- _What to produce_
Report how many lines in the data below hold the string "height". Nothing else should appear in the answer.
-- Opening Marker --
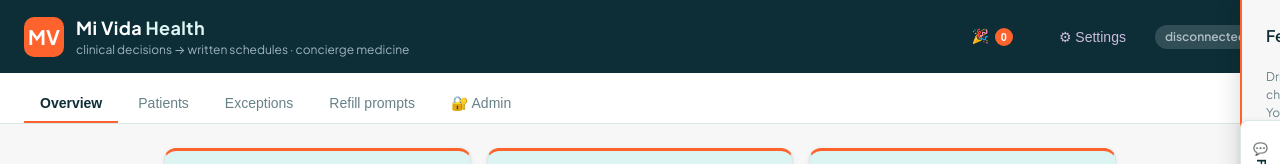
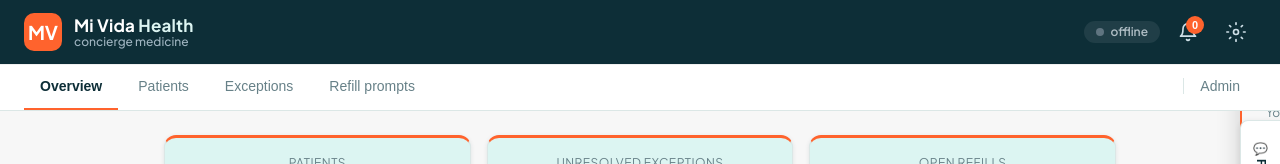
Before and after one commit to Siress-AG-Sources/mivida-care, a website: page public/index.html in a window 1280 px wide. Shown: the top 164 px of the page. Drawn offline with Linux system fonts and the light colour scheme; no server answers.

Commit message:
Header redesign: standard UI/UX best practices
- Sticky topbar (64px) with proper hover/focus-visible states
- Sticky secondary nav with Admin visually separated (divider + auto margin)
- Replace emoji buttons with proper SVG icons (bell + gear)
- Connection status as dot+label pill (online/offline), aria-live
- Clickable brand logo → returns to Overview (keyboard accessible)
- Fixed broken ghost-button color (#cbd) → icon-btn with hover states
- Proper aria-labels on all icon buttons and nav

```diff
--- a/public/app.js
+++ b/public/app.js
@@ -40,9 +40,23 @@ async function api(method, path, body) {
 
 function setConn(ok, label) {
   const el = $("#connStatus");
-  el.className = "badge " + (ok ? "badge-ok" : "badge-muted");
-  el.textContent = label || (ok ? "connected" : "disconnected");
+  el.className = "conn " + (ok ? "conn-ok" : "conn-off");
+  const lbl = el.querySelector(".conn-label");
+  if (lbl) lbl.textContent = label || (ok ? "online" : "offline");
 }
+
+// Brand logo → Overview
+function goHome() {
+  document.querySelectorAll(".tab").forEach((t) => t.classList.remove("active"));
+  document.querySelector('.tab[data-view="dash"]').classList.add("active");
+  document.querySelectorAll(".view").forEach((v) => v.classList.add("hidden"));
+  $("#view-dash").classList.remove("hidden");
+  loadDashboard();
+}
+$("#brandHome").addEventListener("click", goHome);
+$("#brandHome").addEventListener("keydown", (e) => {
+  if (e.key === "Enter" || e.key === " ") { e.preventDefault(); goHome(); }
+});
 
 function toast(msg) {
   const t = $("#toast");
--- a/public/index.html
+++ b/public/index.html
@@ -6,30 +6,39 @@
   <title>Mi Vida Health — Care Platform</title>
   <link rel="preconnect" href="https://fonts.googleapis.com" />
   <link href="https://fonts.googleapis.com/css2?family=Plus+Jakarta+Sans:wght@400;500;600;700&display=swap" rel="stylesheet" />
-  <link rel="stylesheet" href="/styles.css?v=6" />
+  <link rel="stylesheet" href="/styles.css?v=7" />
 </head>
 <body>
   <header class="topbar">
-    <div class="brand">
-      <span class="logo">MV</span>
-      <div>
+    <div class="brand" id="brandHome" role="button" tabindex="0" aria-label="Go to Overview" title="Go to Overview">
+      <span class="logo" aria-hidden="true">MV</span>
+      <div class="brand-text">
         <h1 class="brand-name">Mi Vida <span class="accent">Health</span></h1>
-        <p class="tagline">clinical decisions → written schedules · concierge medicine</p>
+        <p class="tagline">concierge medicine</p>
       </div>
     </div>
+
     <div class="topbar-right">
-      <button id="btnWhatsNew" class="btn btn-ghost" title="What's New & updates">🎉 <span id="deployCount" class="badge-alert" hidden>0</span></button>
-      <button id="btnSettings" class="btn btn-ghost" title="Connection settings">⚙︎ Settings</button>
-      <span id="connStatus" class="badge badge-muted">disconnected</span>
+      <span id="connStatus" class="conn conn-off" role="status" aria-live="polite">
+        <span class="conn-dot" aria-hidden="true"></span>
+        <span class="conn-label">offline</span>
+      </span>
+      <button id="btnWhatsNew" class="icon-btn" aria-label="What's New" title="What's New">
+        <svg viewBox="0 0 24 24" fill="none" stroke="currentColor" stroke-width="2" stroke-linecap="round" stroke-linejoin="round" aria-hidden="true"><path d="M18 8A6 6 0 0 0 6 8c0 7-3 9-3 9h18s-3-2-3-9"/><path d="M13.73 21a2 2 0 0 1-3.46 0"/></svg>
+        <span id="deployCount" class="badge-alert" hidden>0</span>
+      </button>
+      <button id="btnSettings" class="icon-btn" aria-label="Settings" title="Settings">
+        <svg viewBox="0 0 24 24" fill="none" stroke="currentColor" stroke-width="2" stroke-linecap="round" stroke-linejoin="round" aria-hidden="true"><circle cx="12" cy="12" r="3"/><path d="M12 1v2M12 21v2M4.22 4.22l1.42 1.42M18.36 18.36l1.42 1.42M1 12h2M21 12h2M4.22 19.78l1.42-1.42M18.36 5.64l1.42-1.42"/></svg>
+      </button>
     </div>
   </header>
 
-  <nav class="tabs">
+  <nav class="tabs" aria-label="Primary navigation">
     <button class="tab active" data-view="dash">Overview</button>
     <button class="tab" data-view="patients">Patients</button>
     <button class="tab" data-view="exceptions">Exceptions</button>
     <button class="tab" data-view="refills">Refill prompts</button>
-    <button class="tab tab-admin" data-view="admin">🔐 Admin</button>
+    <button class="tab tab-admin" data-view="admin">Admin</button>
   </nav>
 
   <main id="main" class="container">
@@ -256,6 +265,6 @@
   <footer class="footer-note">
     Mi Vida Health · concierge medicine · info@mivida.health · mivida.health
   </footer>
-  <script src="/app.js?v=8"></script>
+  <script src="/app.js?v=9"></script>
 </body>
 </html>
--- a/public/styles.css
+++ b/public/styles.css
@@ -18,18 +18,39 @@
 * { box-sizing: border-box; margin: 0; padding: 0; }
 body { font-family: "Plus Jakarta Sans", -apple-system, BlinkMacSystemFont, "Segoe UI", Roboto, "Helvetica Neue", Arial, sans-serif; background: var(--bg); color: var(--text); font-size: 14px; line-height: 1.5; }
 
-.topbar { display: flex; align-items: center; justify-content: space-between; padding: 14px 24px; background: var(--accent-dark); color: #fff; }
-.brand { display: flex; gap: 12px; align-items: center; }
-.logo { width: 40px; height: 40px; border-radius: 10px; background: var(--orange); color: #fff; display: grid; place-items: center; font-size: 20px; font-weight: 700; }
-.brand-name { font-size: 18px; font-weight: 700; letter-spacing: .02em; color: #fff; }
+.topbar { display: flex; align-items: center; justify-content: space-between; gap: 16px; padding: 0 24px; height: 64px; background: var(--accent-dark); color: #fff; position: sticky; top: 0; z-index: 60; box-shadow: 0 1px 0 rgba(0,0,0,.06); }
+.brand { display: flex; gap: 12px; align-items: center; cursor: pointer; border-radius: 10px; padding: 4px 8px; margin-left: -8px; }
+.brand:hover { background: rgba(255,255,255,.06); }
+.brand:focus-visible { outline: 2px solid var(--orange); outline-offset: 2px; }
+.logo { width: 38px; height: 38px; border-radius: 10px; background: var(--orange); color: #fff; display: grid; place-items: center; font-size: 19px; font-weight: 700; flex: none; }
+.brand-text { display: flex; flex-direction: column; line-height: 1.2; }
+.brand-name { font-size: 17px; font-weight: 700; letter-spacing: .01em; color: #fff; }
 .brand-name .accent { color: var(--mint-light); }
-.tagline { color: #9fb4c0; font-size: 12px; }
-.topbar-right { display: flex; gap: 12px; align-items: center; }
+.tagline { color: #9fb4c0; font-size: 12px; font-weight: 500; }
+.topbar-right { display: flex; gap: 8px; align-items: center; }
 
-.tabs { display: flex; gap: 4px; padding: 12px 24px 0; background: #fff; border-bottom: 1px solid var(--border); }
-.tab { border: none; background: transparent; padding: 10px 16px; cursor: pointer; font-size: 14px; color: var(--muted); border-bottom: 2px solid transparent; }
+/* Connection indicator */
+.conn { display: inline-flex; align-items: center; gap: 7px; padding: 5px 12px; border-radius: 999px; font-size: 12px; font-weight: 600; line-height: 1; }
+.conn-dot { width: 8px; height: 8px; border-radius: 50%; background: #5f7480; flex: none; }
+.conn-off { background: rgba(255,255,255,.08); color: #b0bec5; }
+.conn-ok { background: rgba(46,139,87,.22); color: #7ddca2; }
+.conn-ok .conn-dot { background: #34d17b; box-shadow: 0 0 0 3px rgba(52,209,123,.18); }
+
+/* Icon buttons */
+.icon-btn { position: relative; display: inline-flex; align-items: center; justify-content: center; width: 40px; height: 40px; border-radius: 10px; border: none; background: transparent; color: #cfe0e8; cursor: pointer; transition: background .15s ease, color .15s ease; }
+.icon-btn:hover { background: rgba(255,255,255,.1); color: #fff; }
+.icon-btn:focus-visible { outline: 2px solid var(--orange); outline-offset: 2px; }
+.icon-btn svg { width: 20px; height: 20px; }
+.icon-btn .badge-alert { position: absolute; top: 4px; right: 4px; }
+
+.tabs { display: flex; gap: 4px; padding: 0 24px; background: #fff; border-bottom: 1px solid var(--border); position: sticky; top: 64px; z-index: 50; }
+.tab { border: none; background: transparent; padding: 14px 16px; cursor: pointer; font-size: 14px; color: var(--muted); border-bottom: 2px solid transparent; font-weight: 500; }
 .tab:hover { color: var(--text); }
+.tab:focus-visible { outline: 2px solid var(--orange); outline-offset: -2px; }
 .tab.active { color: var(--text); border-bottom-color: var(--orange); font-weight: 600; }
+.tab-admin { margin-left: auto; color: var(--muted); }
+.tab-admin::before { content: ""; border-left: 1px solid var(--border); margin-right: 16px; }
+.tab-admin.active { color: var(--text); border-bottom-color: var(--danger); }
 
 .container { max-width: 1000px; margin: 0 auto; padding: 24px; }
 .view.hidden { display: none; }
```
-- Closing Marker --
- _Reply_
9